## YOUR TASK
Each line of the records below that contains "renderCompany" needs to be copied.

SUPPLIED RECORDS Start Marker

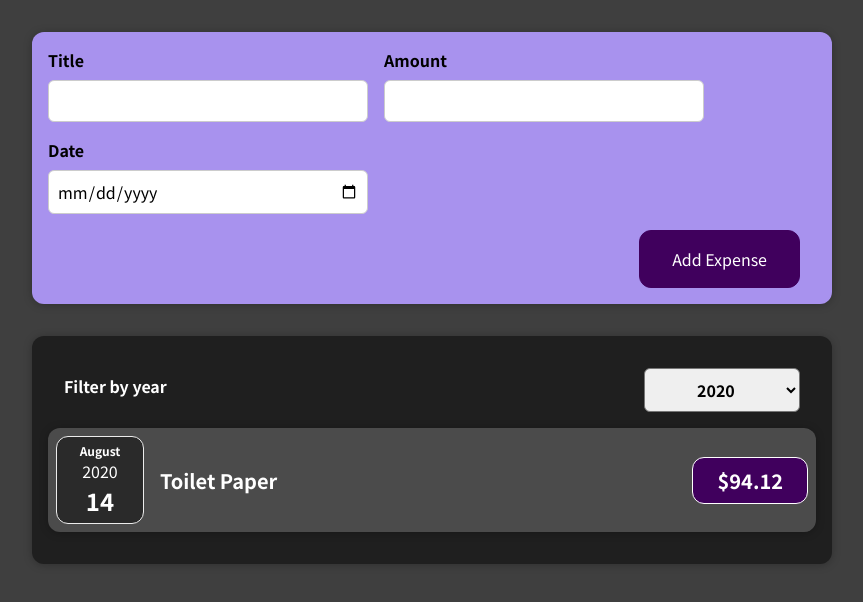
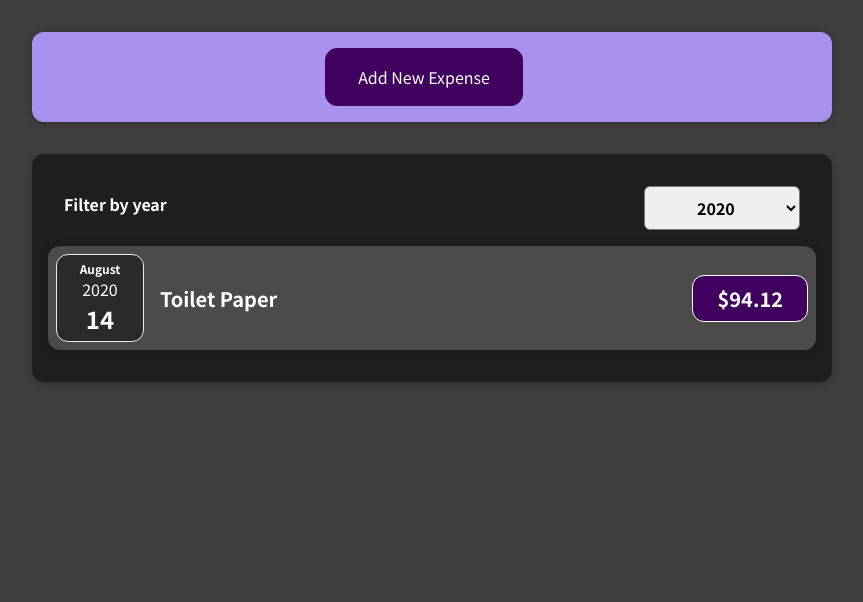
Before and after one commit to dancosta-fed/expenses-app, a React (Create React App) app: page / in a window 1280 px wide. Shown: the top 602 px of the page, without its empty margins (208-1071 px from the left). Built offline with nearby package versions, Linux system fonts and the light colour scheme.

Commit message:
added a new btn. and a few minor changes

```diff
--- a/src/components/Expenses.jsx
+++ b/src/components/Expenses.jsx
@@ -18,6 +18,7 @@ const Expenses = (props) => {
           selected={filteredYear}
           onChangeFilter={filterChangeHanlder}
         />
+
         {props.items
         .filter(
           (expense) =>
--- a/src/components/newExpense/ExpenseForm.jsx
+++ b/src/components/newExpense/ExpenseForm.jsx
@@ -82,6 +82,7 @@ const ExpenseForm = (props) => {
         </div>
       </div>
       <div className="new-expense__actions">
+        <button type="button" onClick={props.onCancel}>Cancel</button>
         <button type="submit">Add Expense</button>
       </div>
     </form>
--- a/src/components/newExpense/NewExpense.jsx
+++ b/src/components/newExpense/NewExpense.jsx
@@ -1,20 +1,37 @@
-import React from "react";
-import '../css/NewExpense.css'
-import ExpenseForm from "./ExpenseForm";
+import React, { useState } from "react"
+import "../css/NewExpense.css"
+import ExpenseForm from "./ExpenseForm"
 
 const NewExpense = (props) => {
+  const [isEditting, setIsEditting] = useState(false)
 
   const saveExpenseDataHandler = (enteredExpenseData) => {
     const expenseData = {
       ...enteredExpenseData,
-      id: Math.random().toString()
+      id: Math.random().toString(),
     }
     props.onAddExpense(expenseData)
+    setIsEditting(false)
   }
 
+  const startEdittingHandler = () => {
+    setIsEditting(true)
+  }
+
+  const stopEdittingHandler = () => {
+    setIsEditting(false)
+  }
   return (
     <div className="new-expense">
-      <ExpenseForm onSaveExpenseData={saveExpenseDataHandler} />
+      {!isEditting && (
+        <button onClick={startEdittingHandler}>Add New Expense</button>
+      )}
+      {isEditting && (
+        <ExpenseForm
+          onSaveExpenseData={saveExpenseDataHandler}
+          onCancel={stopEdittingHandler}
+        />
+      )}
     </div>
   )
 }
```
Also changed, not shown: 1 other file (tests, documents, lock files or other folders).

SUPPLIED RECORDS End Marker
SUPPLIED RECORDS Start Marker

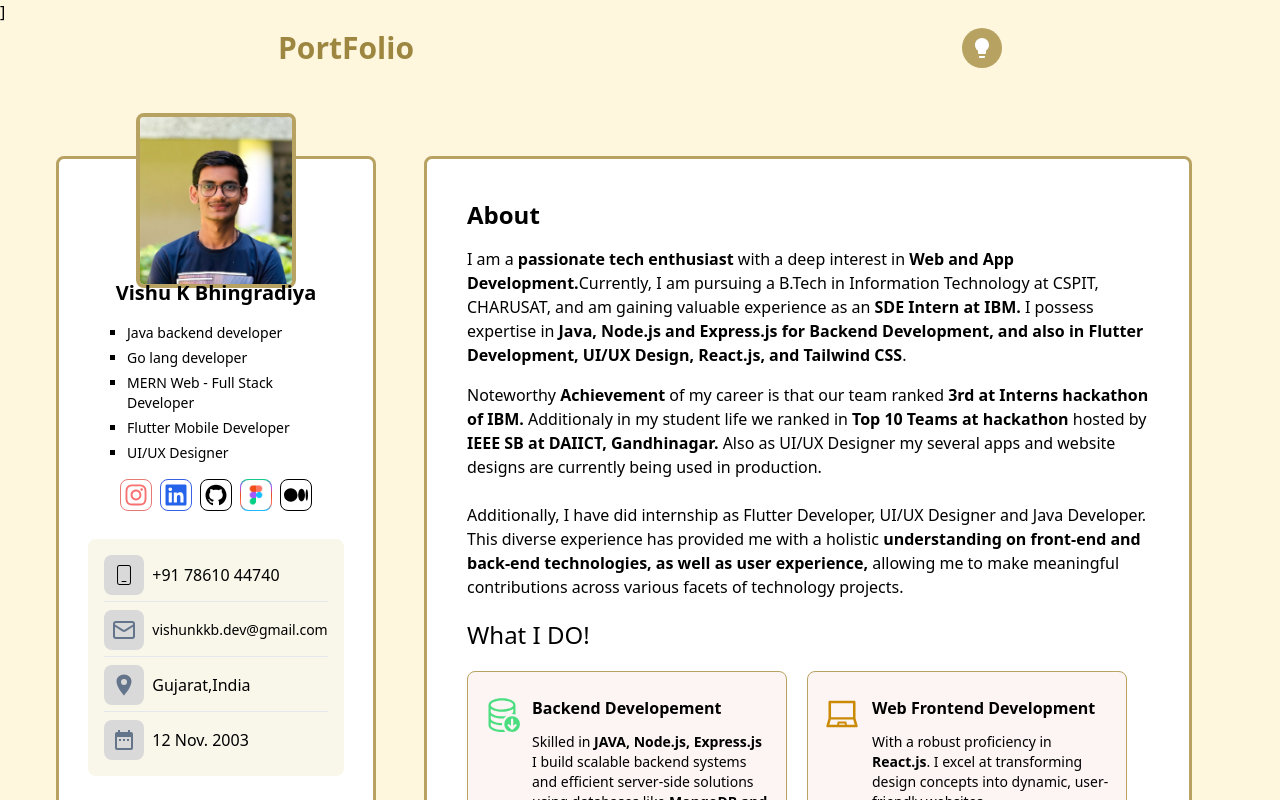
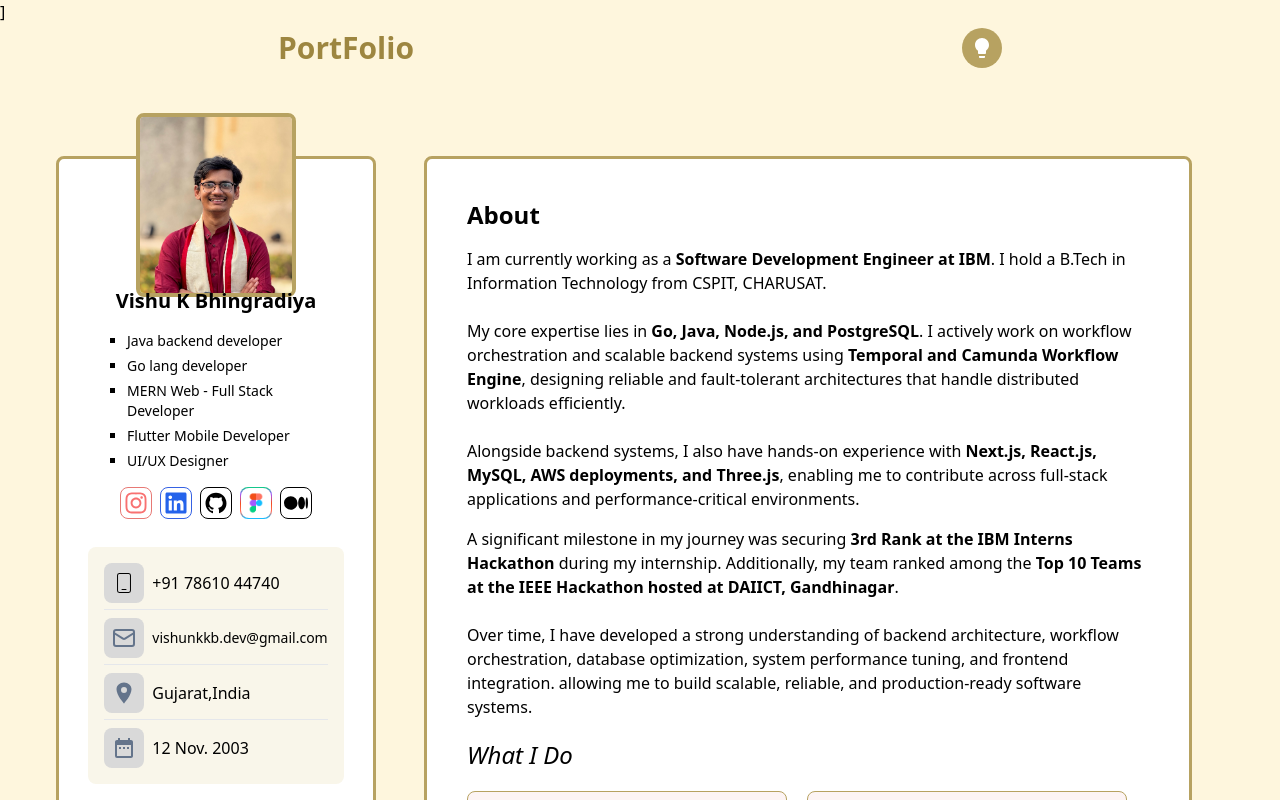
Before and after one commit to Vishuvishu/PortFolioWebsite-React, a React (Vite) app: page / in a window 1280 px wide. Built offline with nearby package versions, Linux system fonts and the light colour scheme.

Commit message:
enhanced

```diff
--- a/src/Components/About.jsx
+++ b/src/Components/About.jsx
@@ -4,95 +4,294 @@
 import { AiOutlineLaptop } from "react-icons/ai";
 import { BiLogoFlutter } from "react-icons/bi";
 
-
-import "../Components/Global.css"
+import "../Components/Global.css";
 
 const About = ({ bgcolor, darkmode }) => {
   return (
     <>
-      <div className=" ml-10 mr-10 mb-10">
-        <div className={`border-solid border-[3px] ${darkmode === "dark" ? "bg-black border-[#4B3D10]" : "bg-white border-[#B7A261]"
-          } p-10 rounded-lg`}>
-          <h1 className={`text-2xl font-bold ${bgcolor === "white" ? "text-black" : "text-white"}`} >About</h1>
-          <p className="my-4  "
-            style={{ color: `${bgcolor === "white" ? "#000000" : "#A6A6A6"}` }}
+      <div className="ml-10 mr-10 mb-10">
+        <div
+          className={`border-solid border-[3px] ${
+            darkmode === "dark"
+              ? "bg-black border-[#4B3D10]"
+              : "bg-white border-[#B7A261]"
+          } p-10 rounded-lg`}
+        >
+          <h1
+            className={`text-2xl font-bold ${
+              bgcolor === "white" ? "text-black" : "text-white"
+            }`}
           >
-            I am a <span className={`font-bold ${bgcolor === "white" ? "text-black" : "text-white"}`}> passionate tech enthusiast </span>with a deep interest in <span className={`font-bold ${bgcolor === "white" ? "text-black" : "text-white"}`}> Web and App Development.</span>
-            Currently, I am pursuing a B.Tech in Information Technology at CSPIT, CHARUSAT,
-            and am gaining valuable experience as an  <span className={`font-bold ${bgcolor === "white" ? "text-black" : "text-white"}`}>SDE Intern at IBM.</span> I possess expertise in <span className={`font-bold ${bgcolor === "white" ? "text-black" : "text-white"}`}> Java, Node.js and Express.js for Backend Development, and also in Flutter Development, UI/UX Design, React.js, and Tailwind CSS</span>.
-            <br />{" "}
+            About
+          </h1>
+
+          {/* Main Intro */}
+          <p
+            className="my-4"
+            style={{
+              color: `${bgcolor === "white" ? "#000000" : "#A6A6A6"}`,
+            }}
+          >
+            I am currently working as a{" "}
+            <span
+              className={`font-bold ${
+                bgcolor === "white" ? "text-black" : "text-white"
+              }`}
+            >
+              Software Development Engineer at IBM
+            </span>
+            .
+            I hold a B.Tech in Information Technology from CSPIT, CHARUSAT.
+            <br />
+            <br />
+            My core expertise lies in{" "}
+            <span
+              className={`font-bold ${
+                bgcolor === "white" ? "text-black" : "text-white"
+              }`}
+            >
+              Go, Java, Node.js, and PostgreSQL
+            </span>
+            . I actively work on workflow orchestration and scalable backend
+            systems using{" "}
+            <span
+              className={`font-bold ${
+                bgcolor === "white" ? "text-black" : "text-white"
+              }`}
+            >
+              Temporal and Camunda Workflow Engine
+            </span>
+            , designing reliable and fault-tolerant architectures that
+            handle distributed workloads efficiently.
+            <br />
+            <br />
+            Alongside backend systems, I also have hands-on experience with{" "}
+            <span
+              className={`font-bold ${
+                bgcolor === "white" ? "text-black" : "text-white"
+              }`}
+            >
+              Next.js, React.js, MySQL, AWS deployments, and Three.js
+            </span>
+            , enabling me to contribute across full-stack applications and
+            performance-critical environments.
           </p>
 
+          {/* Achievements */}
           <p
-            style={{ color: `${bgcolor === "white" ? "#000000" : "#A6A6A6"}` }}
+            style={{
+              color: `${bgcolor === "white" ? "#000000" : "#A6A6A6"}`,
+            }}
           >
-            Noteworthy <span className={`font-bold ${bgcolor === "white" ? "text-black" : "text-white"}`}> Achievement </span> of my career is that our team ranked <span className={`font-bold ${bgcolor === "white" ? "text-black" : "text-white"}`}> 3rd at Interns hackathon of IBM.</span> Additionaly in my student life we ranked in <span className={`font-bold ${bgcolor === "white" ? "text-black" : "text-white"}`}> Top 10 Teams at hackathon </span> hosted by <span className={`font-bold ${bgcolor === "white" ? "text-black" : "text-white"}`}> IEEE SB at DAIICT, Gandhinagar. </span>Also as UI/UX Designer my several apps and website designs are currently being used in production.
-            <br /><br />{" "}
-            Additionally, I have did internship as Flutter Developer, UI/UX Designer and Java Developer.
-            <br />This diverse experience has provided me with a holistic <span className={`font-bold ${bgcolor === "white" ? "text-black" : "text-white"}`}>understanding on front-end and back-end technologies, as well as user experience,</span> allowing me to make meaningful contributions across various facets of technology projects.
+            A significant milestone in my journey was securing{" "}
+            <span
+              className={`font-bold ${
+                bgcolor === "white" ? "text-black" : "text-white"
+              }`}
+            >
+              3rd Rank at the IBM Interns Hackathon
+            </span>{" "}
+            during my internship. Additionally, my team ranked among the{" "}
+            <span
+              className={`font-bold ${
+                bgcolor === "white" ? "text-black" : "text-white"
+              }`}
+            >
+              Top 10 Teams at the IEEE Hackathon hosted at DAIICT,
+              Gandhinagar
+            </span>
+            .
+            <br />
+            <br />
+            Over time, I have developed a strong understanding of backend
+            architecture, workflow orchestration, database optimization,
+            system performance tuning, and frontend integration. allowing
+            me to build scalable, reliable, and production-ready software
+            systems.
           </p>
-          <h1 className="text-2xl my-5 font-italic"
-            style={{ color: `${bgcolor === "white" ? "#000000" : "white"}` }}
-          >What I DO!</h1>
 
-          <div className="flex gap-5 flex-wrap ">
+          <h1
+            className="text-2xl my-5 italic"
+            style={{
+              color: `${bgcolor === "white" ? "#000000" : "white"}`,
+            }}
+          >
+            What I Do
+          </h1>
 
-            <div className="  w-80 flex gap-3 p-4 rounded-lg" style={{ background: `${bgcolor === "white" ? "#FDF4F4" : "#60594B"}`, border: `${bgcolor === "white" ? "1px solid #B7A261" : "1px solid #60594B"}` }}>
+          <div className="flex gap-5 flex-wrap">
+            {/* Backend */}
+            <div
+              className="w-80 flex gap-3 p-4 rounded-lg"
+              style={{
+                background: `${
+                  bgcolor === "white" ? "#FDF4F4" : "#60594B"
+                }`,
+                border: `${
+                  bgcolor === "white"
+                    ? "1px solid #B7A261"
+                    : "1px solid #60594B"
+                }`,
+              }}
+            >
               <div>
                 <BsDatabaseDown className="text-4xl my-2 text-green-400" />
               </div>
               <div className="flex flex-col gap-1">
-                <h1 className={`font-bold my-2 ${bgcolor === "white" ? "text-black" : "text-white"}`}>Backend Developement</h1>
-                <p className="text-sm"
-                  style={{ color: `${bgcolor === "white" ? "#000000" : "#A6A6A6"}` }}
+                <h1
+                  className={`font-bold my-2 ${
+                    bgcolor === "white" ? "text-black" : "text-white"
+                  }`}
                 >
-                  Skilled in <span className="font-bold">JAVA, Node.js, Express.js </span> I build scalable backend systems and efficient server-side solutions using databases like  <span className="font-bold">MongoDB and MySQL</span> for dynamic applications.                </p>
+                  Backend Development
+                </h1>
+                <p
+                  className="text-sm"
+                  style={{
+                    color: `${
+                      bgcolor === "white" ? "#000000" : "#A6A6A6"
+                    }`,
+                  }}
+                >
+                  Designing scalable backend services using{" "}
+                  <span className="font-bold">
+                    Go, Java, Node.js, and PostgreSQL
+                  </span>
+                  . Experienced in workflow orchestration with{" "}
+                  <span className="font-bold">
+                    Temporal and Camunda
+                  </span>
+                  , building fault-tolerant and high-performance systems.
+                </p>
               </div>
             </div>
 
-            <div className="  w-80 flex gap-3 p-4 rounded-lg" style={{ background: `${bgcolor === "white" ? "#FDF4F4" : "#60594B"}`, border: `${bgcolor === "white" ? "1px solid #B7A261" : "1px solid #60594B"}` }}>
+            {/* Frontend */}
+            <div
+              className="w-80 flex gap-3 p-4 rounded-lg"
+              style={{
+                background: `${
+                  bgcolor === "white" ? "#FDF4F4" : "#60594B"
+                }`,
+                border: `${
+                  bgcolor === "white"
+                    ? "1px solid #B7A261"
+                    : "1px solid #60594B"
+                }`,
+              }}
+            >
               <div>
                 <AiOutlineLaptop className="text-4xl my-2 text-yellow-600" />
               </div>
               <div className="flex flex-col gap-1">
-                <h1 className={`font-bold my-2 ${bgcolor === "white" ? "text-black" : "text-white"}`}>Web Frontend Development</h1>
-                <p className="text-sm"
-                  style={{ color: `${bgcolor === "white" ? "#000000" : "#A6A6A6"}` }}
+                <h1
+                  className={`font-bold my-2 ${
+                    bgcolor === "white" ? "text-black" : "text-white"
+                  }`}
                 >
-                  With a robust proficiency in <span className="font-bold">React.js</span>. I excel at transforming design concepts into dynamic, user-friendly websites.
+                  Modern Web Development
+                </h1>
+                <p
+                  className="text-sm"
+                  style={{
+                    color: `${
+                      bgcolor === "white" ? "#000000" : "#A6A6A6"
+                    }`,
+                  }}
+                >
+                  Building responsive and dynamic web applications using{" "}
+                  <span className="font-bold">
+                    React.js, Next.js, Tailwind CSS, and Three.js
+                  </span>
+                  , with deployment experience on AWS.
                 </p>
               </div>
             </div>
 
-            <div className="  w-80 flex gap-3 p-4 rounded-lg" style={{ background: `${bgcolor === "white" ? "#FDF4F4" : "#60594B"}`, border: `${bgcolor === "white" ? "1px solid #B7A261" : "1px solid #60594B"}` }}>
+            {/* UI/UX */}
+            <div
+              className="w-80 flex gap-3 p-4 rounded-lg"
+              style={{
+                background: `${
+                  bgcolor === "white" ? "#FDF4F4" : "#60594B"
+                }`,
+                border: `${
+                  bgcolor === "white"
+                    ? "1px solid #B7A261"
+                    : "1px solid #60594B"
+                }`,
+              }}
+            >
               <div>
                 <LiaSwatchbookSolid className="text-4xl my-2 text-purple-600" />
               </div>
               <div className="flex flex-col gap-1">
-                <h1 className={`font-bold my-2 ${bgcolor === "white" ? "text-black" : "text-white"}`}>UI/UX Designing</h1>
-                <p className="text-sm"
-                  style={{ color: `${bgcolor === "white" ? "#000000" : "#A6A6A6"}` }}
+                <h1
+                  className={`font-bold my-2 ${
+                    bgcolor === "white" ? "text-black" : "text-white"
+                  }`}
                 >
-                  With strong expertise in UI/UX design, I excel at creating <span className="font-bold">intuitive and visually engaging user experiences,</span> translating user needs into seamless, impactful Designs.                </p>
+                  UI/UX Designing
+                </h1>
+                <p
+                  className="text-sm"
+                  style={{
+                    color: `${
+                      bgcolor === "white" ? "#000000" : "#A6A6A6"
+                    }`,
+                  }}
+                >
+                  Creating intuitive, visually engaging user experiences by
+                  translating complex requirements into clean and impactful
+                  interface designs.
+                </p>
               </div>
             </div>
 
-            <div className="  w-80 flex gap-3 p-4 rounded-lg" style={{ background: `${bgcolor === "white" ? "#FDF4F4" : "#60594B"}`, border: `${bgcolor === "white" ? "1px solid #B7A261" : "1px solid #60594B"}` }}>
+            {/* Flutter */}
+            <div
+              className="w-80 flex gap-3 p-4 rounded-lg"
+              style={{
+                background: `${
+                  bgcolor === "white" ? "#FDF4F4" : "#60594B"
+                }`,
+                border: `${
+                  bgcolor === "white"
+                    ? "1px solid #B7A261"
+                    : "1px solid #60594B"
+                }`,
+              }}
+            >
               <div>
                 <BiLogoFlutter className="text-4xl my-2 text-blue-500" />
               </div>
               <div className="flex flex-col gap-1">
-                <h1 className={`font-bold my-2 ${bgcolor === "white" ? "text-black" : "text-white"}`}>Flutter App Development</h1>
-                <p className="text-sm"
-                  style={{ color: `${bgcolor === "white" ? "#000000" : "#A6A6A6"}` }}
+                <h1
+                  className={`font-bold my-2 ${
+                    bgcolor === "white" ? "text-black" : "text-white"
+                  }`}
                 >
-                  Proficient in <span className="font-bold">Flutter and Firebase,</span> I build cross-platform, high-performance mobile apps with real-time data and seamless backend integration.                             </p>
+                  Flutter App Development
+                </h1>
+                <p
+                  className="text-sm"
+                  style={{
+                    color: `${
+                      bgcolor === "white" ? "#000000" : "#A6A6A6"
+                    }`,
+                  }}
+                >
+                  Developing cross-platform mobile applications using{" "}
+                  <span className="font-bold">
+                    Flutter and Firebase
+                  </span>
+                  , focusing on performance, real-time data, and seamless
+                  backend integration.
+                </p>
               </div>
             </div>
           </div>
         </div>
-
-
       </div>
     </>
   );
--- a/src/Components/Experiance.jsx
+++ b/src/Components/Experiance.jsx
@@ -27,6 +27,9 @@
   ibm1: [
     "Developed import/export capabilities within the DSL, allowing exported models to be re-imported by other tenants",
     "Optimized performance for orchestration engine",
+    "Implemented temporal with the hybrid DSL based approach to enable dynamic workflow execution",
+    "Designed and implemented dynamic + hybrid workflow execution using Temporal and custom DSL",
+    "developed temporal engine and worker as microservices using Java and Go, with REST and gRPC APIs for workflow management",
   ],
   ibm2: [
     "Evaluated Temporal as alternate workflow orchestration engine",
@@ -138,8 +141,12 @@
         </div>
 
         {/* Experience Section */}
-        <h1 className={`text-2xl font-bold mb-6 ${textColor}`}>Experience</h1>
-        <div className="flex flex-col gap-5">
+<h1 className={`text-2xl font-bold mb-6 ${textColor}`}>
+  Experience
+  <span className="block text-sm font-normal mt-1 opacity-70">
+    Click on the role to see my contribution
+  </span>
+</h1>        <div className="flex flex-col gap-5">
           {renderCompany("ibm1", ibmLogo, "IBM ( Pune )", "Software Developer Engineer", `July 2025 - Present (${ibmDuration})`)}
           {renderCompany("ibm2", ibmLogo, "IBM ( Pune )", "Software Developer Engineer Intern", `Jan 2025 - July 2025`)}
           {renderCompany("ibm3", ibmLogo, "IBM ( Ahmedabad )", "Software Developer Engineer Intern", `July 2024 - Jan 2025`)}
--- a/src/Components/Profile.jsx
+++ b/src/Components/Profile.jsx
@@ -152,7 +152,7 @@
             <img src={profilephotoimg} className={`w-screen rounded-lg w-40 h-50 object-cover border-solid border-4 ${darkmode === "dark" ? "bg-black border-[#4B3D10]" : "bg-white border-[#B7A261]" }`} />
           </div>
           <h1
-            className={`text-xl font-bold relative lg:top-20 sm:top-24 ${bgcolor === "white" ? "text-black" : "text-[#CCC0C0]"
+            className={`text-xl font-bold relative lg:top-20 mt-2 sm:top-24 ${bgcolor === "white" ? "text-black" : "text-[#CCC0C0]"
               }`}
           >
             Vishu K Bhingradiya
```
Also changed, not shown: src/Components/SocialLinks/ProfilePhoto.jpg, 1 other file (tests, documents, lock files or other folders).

SUPPLIED RECORDS End Marker

## WRITTEN ANSWER
           {renderCompany("ibm1", ibmLogo, "IBM ( Pune )", "Software Developer Engineer", `July 2025 - Present (${ibmDuration})`)}
           {renderCompany("ibm2", ibmLogo, "IBM ( Pune )", "Software Developer Engineer Intern", `Jan 2025 - July 2025`)}
           {renderCompany("ibm3", ibmLogo, "IBM ( Ahmedabad )", "Software Developer Engineer Intern", `July 2024 - Jan 2025`)}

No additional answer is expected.